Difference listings
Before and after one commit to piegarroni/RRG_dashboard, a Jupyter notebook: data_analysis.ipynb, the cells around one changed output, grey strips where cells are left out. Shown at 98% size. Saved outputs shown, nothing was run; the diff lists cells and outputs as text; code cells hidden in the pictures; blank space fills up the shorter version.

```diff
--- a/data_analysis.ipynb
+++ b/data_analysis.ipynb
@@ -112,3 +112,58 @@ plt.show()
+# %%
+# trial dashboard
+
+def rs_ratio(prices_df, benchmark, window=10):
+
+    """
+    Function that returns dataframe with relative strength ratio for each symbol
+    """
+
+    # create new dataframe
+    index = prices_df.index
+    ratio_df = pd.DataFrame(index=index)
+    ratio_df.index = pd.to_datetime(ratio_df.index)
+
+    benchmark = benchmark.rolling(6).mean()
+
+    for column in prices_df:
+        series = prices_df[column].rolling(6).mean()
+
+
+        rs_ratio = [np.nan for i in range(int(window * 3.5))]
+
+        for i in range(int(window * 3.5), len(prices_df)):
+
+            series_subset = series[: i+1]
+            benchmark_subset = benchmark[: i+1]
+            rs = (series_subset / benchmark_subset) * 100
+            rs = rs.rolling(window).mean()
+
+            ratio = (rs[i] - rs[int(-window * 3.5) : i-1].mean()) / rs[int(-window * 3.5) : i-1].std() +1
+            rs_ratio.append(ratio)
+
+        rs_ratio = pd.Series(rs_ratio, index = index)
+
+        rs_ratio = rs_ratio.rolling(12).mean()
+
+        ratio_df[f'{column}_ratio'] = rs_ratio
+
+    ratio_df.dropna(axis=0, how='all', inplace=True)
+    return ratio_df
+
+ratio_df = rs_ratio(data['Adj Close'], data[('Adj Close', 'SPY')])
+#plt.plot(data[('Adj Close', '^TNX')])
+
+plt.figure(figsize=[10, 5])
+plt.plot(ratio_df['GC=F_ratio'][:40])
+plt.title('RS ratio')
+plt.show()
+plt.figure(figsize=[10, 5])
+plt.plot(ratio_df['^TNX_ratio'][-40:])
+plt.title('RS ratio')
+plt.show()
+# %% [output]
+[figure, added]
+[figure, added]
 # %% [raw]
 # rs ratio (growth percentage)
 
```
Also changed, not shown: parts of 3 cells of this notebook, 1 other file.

## TASK REQUIREMENTS
Nothing but an exact reproduction of the entries is wanted.

## RESPONSE BOX
Before and after one commit to piegarroni/RRG_dashboard, a Jupyter notebook: data_analysis.ipynb, the cells around one changed output, grey strips where cells are left out. Shown at 98% size. Saved outputs shown, nothing was run; the diff lists cells and outputs as text; code cells hidden in the pictures; blank space fills up the shorter version.

```diff
--- a/data_analysis.ipynb
+++ b/data_analysis.ipynb
@@ -112,3 +112,58 @@ plt.show()
+# %%
+# trial dashboard
+
+def rs_ratio(prices_df, benchmark, window=10):
+
+    """
+    Function that returns dataframe with relative strength ratio for each symbol
+    """
+
+    # create new dataframe
+    index = prices_df.index
+    ratio_df = pd.DataFrame(index=index)
+    ratio_df.index = pd.to_datetime(ratio_df.index)
+
+    benchmark = benchmark.rolling(6).mean()
+
+    for column in prices_df:
+        series = prices_df[column].rolling(6).mean()
+
+
+        rs_ratio = [np.nan for i in range(int(window * 3.5))]
+
+        for i in range(int(window * 3.5), len(prices_df)):
+
+            series_subset = series[: i+1]
+            benchmark_subset = benchmark[: i+1]
+            rs = (series_subset / benchmark_subset) * 100
+            rs = rs.rolling(window).mean()
+
+            ratio = (rs[i] - rs[int(-window * 3.5) : i-1].mean()) / rs[int(-window * 3.5) : i-1].std() +1
+            rs_ratio.append(ratio)
+
+        rs_ratio = pd.Series(rs_ratio, index = index)
+
+        rs_ratio = rs_ratio.rolling(12).mean()
+
+        ratio_df[f'{column}_ratio'] = rs_ratio
+
+    ratio_df.dropna(axis=0, how='all', inplace=True)
+    return ratio_df
+
+ratio_df = rs_ratio(data['Adj Close'], data[('Adj Close', 'SPY')])
+#plt.plot(data[('Adj Close', '^TNX')])
+
+plt.figure(figsize=[10, 5])
+plt.plot(ratio_df['GC=F_ratio'][:40])
+plt.title('RS ratio')
+plt.show()
+plt.figure(figsize=[10, 5])
+plt.plot(ratio_df['^TNX_ratio'][-40:])
+plt.title('RS ratio')
+plt.show()
+# %% [output]
+[figure, added]
+[figure, added]
 # %% [raw]
 # rs ratio (growth percentage)
 
```
Also changed, not shown: parts of 3 cells of this notebook, 1 other file.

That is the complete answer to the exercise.